Difference listings:

------------------------------------

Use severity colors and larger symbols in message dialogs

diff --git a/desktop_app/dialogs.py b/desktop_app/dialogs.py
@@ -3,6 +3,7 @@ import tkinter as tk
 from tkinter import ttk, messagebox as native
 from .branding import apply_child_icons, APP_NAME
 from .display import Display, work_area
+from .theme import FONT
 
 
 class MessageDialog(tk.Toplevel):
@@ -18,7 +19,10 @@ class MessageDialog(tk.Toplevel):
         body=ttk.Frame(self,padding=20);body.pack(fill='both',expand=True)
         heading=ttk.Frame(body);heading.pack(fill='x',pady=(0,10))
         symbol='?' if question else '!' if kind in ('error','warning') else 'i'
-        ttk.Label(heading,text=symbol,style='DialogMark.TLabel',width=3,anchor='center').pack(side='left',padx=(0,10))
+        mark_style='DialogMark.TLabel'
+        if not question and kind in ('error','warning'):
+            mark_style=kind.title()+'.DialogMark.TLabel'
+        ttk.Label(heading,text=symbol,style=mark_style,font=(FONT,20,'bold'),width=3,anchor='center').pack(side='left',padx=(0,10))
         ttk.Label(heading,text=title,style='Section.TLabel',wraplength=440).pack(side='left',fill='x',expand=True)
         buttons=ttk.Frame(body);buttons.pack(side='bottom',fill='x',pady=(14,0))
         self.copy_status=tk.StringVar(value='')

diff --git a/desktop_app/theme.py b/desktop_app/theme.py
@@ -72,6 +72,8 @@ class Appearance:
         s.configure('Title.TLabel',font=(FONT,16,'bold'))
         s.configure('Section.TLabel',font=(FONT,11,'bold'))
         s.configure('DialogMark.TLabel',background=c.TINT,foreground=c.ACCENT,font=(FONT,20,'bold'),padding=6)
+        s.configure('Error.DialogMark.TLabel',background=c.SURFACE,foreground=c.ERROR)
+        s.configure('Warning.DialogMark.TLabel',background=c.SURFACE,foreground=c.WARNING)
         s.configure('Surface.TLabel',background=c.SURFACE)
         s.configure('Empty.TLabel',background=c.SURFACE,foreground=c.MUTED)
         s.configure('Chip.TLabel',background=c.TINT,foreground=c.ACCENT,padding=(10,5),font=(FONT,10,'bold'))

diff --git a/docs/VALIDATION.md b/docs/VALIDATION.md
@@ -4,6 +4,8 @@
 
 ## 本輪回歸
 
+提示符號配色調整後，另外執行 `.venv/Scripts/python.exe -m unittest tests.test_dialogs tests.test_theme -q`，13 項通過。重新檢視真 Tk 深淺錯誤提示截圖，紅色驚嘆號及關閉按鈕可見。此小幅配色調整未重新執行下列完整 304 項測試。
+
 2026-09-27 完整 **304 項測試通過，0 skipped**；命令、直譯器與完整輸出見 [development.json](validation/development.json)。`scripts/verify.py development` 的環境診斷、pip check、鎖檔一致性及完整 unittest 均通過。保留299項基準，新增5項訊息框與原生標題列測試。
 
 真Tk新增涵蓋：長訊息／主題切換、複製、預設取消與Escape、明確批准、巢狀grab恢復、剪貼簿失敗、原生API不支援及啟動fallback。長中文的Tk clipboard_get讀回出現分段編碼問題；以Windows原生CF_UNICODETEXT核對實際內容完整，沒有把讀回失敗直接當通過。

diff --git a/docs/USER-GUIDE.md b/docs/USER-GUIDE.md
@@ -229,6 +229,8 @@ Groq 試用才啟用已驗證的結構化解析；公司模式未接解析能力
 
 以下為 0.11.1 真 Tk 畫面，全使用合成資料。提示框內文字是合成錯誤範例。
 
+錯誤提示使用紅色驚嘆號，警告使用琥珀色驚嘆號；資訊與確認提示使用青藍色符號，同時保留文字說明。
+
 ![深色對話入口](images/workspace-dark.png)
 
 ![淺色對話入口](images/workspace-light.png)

------------------------------------

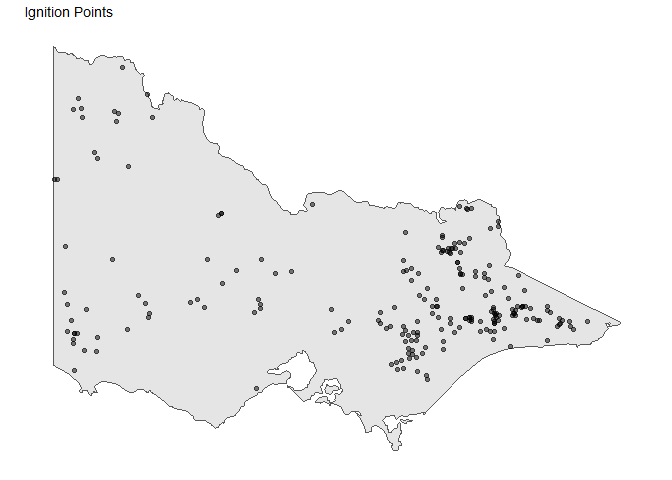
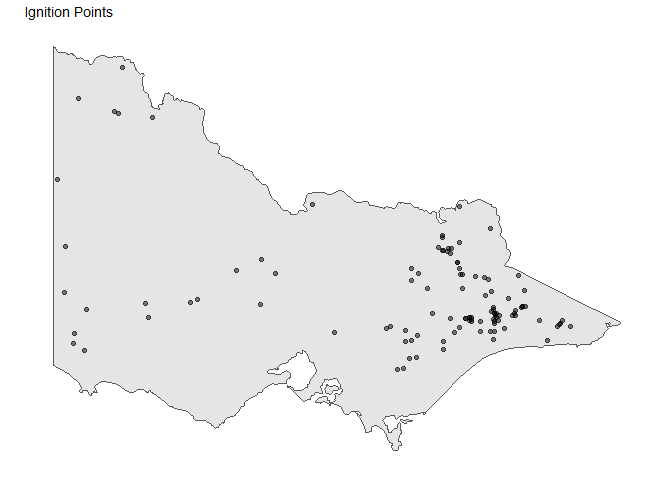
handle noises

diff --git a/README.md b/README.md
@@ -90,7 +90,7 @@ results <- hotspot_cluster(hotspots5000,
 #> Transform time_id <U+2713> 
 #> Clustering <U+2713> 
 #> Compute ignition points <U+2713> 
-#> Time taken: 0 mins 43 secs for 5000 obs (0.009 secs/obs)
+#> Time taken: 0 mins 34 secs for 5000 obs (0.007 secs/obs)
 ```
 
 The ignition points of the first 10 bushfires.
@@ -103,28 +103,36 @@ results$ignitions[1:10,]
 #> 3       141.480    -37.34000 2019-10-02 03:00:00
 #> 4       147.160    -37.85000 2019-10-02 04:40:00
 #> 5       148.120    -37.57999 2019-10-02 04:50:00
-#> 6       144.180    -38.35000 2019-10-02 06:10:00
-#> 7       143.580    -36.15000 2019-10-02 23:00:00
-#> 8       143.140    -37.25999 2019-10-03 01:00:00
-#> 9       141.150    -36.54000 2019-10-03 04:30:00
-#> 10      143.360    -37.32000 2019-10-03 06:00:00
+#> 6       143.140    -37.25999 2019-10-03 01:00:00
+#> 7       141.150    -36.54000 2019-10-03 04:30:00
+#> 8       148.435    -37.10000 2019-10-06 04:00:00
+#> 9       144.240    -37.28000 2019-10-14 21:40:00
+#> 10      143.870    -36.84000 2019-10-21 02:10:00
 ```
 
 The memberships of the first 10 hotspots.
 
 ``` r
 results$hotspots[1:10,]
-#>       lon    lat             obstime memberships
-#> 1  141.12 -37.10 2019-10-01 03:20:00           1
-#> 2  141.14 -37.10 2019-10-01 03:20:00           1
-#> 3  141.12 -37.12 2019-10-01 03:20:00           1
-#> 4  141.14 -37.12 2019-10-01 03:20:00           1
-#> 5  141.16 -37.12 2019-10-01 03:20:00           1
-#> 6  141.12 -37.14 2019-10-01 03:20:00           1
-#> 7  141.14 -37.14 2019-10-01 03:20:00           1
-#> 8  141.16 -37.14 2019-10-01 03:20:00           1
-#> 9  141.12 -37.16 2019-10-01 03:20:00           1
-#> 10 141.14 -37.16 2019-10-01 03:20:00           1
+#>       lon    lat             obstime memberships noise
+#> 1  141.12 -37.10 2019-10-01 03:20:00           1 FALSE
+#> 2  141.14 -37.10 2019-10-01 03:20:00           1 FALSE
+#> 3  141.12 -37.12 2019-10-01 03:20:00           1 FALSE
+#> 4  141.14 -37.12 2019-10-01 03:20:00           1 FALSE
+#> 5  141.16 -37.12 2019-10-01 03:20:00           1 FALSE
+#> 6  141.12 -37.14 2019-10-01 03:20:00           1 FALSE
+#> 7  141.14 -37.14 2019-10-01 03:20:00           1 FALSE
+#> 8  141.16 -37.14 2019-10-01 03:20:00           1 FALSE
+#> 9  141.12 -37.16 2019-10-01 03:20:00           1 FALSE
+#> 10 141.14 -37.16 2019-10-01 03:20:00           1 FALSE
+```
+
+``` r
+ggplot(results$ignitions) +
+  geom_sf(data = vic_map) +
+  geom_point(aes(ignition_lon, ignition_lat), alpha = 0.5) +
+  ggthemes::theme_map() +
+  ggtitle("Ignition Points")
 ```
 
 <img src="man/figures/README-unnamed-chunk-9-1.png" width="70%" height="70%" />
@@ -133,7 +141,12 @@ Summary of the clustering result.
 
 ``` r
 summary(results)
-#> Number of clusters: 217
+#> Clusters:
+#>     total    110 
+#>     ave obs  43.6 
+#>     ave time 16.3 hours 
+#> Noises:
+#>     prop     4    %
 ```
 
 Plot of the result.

------------------------------------

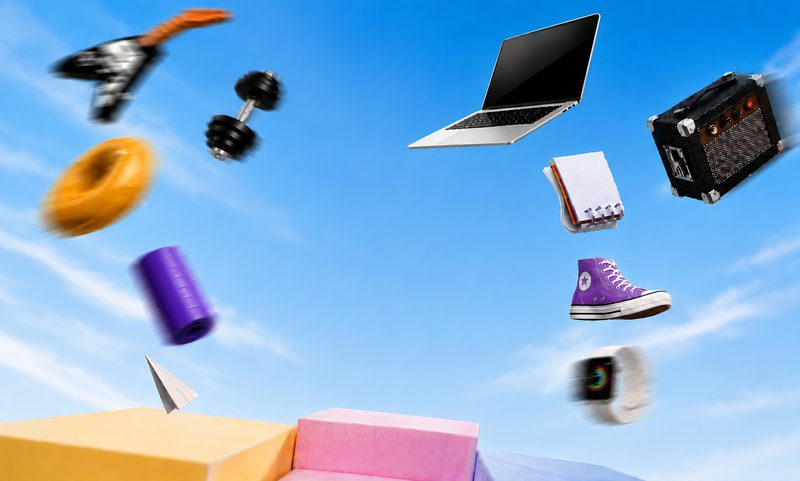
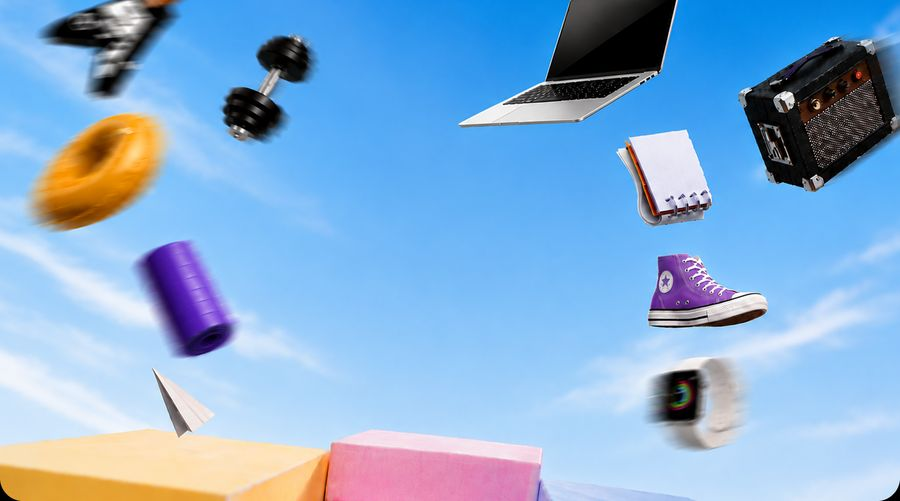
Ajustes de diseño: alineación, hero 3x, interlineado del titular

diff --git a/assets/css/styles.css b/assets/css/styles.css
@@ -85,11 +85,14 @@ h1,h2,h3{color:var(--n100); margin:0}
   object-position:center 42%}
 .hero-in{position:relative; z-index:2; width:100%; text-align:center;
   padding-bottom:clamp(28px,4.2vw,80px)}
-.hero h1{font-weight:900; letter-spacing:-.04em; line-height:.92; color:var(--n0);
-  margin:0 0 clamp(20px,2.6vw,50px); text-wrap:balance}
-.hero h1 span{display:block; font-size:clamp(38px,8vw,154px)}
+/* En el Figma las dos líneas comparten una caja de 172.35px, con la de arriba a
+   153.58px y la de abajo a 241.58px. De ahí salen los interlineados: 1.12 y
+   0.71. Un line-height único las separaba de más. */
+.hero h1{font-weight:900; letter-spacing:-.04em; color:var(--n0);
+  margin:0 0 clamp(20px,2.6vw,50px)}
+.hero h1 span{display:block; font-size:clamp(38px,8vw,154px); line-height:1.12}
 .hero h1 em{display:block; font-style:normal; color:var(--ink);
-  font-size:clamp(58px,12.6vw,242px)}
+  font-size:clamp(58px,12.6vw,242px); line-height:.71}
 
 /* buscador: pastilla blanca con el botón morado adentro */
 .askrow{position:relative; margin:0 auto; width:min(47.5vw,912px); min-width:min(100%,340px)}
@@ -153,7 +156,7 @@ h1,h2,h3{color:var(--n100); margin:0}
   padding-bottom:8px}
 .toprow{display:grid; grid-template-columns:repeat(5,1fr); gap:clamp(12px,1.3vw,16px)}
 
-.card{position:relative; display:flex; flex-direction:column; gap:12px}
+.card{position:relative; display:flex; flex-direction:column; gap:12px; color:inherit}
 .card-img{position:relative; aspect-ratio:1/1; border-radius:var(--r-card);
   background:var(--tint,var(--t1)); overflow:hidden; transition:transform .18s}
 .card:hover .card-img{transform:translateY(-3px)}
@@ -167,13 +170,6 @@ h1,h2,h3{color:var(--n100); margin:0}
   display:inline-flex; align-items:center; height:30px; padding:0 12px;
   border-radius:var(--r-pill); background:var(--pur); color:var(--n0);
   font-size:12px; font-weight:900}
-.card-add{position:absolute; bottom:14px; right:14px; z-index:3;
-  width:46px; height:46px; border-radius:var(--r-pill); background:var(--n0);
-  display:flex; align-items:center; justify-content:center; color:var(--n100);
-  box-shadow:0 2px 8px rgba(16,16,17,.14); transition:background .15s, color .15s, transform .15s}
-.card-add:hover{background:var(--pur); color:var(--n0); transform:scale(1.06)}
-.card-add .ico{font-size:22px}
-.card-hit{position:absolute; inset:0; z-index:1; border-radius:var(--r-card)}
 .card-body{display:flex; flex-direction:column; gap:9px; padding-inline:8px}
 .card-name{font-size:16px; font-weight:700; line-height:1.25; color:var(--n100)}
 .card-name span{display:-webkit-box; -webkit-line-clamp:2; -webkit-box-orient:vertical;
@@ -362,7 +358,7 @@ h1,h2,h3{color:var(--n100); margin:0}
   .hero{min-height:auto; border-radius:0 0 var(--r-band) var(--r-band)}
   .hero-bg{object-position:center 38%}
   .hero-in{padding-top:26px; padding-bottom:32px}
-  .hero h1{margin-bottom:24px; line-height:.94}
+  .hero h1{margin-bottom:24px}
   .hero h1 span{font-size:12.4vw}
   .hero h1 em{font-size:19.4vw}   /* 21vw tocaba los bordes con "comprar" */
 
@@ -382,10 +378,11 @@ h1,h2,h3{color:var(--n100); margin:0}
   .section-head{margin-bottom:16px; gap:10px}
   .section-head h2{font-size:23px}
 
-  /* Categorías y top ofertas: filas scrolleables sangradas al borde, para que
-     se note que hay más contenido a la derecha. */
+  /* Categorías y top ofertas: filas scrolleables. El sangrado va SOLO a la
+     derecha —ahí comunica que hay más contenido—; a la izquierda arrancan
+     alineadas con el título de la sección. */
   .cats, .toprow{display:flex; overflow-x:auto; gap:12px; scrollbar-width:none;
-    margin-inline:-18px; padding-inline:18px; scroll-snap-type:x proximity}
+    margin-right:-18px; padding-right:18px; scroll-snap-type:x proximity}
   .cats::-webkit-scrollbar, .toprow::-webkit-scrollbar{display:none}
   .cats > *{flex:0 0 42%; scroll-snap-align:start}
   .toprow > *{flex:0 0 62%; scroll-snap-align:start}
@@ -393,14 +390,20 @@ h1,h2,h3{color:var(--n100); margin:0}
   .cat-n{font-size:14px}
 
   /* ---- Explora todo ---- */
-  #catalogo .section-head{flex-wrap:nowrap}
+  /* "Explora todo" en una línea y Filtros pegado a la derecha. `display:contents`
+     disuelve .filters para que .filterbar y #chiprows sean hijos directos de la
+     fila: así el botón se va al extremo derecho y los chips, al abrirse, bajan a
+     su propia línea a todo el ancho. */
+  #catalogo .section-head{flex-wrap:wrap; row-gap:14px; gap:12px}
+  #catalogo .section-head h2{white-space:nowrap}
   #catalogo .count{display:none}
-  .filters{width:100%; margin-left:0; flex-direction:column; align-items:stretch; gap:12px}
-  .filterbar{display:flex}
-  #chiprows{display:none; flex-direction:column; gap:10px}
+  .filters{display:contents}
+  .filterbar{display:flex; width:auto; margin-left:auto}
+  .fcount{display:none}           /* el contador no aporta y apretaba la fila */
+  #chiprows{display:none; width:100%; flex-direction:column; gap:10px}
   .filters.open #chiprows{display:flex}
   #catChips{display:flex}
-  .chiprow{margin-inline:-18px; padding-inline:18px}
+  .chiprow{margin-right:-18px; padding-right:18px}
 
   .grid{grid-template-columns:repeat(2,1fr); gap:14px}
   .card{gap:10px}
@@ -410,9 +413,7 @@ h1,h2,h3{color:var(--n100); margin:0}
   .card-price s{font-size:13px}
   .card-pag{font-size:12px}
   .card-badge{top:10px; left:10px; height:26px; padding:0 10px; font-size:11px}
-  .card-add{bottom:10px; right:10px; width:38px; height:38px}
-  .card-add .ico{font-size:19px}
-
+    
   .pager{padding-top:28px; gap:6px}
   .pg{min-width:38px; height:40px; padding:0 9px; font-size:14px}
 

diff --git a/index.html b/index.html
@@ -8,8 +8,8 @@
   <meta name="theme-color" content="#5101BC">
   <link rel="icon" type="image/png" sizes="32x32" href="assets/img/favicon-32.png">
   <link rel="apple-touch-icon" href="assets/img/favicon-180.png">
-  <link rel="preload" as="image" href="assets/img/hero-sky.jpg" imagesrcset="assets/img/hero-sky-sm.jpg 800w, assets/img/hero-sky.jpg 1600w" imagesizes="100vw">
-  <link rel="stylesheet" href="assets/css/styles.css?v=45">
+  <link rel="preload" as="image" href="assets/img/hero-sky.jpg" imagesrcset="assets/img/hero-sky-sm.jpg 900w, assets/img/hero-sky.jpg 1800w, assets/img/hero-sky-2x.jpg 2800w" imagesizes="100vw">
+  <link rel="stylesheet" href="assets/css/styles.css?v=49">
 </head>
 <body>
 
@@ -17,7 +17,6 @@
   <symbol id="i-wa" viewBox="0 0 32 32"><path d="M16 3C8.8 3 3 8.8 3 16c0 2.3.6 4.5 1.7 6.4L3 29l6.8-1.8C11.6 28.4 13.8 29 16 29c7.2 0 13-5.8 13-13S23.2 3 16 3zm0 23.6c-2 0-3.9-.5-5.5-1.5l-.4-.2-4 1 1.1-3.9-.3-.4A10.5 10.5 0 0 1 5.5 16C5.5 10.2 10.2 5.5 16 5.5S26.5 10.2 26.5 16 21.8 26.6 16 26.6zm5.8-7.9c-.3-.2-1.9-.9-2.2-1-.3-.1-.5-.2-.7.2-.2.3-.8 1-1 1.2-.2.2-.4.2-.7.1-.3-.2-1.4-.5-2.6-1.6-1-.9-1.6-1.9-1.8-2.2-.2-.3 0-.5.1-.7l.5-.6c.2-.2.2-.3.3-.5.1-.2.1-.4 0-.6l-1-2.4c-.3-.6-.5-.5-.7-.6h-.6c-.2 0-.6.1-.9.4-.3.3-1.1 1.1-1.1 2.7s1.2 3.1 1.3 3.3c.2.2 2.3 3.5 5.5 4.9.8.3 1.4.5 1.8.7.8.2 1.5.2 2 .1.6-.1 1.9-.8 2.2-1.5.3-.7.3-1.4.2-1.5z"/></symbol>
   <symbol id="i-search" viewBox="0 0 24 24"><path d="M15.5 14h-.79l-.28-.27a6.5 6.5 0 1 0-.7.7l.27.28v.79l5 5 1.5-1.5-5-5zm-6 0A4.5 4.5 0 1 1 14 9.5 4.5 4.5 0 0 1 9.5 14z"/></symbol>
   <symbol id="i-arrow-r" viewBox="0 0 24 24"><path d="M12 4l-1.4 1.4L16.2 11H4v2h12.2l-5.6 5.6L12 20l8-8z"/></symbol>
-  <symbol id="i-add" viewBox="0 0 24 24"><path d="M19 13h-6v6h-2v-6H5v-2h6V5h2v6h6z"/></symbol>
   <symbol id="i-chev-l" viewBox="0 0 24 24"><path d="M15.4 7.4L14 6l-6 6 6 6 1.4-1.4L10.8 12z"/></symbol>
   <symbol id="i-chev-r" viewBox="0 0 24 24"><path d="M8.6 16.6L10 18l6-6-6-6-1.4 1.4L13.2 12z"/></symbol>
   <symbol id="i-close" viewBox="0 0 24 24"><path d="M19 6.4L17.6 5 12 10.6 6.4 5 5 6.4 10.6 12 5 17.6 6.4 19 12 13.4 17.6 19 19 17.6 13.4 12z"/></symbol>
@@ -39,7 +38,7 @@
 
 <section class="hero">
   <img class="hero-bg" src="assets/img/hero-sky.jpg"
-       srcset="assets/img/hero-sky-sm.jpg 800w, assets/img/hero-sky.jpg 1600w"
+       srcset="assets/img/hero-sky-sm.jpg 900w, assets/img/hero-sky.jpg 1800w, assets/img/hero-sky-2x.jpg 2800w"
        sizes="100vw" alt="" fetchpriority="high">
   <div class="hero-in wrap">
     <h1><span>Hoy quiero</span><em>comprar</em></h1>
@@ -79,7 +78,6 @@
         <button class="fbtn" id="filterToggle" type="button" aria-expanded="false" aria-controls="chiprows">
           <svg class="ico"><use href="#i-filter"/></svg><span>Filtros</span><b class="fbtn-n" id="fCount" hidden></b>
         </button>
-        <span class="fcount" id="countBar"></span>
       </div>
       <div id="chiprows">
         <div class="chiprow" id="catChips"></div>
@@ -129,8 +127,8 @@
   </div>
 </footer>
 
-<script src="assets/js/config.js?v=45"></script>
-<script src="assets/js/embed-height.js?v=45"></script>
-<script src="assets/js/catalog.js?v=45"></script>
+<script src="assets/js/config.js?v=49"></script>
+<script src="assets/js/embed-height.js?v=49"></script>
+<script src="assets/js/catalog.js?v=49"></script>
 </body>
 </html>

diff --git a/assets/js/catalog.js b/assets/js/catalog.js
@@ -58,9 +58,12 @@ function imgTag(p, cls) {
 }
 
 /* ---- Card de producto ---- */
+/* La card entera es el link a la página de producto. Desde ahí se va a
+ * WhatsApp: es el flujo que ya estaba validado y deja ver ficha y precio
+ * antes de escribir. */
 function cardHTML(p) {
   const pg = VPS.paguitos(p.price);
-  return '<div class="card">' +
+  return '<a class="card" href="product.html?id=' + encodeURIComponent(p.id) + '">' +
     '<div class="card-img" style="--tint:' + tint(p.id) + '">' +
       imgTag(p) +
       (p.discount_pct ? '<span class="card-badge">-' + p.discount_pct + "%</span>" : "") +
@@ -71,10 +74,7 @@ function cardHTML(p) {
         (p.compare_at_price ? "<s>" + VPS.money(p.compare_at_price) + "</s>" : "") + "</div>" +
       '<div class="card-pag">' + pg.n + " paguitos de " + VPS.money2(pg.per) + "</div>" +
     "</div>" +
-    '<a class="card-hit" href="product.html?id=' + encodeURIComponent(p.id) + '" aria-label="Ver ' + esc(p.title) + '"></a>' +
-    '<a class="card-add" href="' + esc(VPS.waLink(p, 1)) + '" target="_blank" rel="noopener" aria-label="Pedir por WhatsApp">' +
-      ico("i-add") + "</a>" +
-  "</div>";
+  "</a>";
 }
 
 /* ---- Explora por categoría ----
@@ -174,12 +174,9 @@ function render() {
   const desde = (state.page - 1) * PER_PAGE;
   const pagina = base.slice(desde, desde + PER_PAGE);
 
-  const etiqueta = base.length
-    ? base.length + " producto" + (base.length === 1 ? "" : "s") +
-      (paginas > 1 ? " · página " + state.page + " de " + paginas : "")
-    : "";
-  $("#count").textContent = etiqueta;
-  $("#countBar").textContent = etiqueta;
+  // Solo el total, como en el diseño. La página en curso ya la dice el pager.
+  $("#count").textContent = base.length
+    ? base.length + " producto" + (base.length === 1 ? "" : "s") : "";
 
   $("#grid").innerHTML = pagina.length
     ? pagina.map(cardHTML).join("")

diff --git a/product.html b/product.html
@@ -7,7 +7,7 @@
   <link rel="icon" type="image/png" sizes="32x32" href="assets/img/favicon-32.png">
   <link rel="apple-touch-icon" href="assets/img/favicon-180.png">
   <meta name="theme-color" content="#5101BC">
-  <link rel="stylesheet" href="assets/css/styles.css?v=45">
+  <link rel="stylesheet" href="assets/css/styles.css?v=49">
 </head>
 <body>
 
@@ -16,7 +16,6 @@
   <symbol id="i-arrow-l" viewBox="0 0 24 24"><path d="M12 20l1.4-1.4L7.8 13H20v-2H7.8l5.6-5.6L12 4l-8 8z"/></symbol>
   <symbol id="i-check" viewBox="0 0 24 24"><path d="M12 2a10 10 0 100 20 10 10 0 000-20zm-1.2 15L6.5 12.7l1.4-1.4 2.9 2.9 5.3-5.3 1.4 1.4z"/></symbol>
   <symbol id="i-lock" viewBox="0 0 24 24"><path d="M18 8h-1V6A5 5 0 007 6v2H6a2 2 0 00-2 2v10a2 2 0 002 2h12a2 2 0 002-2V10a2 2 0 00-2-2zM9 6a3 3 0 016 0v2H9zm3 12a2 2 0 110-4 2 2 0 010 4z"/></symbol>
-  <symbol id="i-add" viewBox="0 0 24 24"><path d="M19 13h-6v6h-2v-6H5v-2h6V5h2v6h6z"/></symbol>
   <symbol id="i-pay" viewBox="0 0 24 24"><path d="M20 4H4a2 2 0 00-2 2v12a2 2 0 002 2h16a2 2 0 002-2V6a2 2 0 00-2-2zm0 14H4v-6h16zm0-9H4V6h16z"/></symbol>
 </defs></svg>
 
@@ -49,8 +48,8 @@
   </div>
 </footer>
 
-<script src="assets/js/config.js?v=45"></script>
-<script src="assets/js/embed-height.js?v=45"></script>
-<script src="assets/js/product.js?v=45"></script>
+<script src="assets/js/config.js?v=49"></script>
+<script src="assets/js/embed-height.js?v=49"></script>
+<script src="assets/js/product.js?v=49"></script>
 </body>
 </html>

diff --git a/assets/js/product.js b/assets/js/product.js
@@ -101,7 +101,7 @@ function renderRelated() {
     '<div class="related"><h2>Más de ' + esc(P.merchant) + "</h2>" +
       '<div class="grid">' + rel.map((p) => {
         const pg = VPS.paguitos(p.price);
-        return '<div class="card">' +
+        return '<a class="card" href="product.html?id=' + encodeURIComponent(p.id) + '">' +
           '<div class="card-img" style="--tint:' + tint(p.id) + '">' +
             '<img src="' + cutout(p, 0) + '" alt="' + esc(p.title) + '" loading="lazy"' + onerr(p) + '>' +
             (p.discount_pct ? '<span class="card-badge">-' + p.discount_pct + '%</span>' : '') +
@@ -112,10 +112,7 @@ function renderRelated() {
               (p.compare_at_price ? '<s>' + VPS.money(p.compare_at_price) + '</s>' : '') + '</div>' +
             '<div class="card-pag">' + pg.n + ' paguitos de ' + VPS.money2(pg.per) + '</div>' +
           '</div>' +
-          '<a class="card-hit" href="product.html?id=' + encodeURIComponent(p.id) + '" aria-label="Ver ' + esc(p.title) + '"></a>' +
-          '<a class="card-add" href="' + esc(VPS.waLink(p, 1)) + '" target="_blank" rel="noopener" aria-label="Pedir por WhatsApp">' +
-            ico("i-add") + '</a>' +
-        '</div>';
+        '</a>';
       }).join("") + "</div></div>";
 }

------------------------------------

Work required: All lines above from the line with "-16,7 +16,6 @@" through the line with "8h-1V6A5 5 0", both included, are to be set down exactly, with nothing else.

Written solution:
@@ -16,7 +16,6 @@
   <symbol id="i-arrow-l" viewBox="0 0 24 24"><path d="M12 20l1.4-1.4L7.8 13H20v-2H7.8l5.6-5.6L12 4l-8 8z"/></symbol>
   <symbol id="i-check" viewBox="0 0 24 24"><path d="M12 2a10 10 0 100 20 10 10 0 000-20zm-1.2 15L6.5 12.7l1.4-1.4 2.9 2.9 5.3-5.3 1.4 1.4z"/></symbol>
   <symbol id="i-lock" viewBox="0 0 24 24"><path d="M18 8h-1V6A5 5 0 007 6v2H6a2 2 0 00-2 2v10a2 2 0 002 2h12a2 2 0 002-2V10a2 2 0 00-2-2zM9 6a3 3 0 016 0v2H9zm3 12a2 2 0 110-4 2 2 0 010 4z"/></symbol>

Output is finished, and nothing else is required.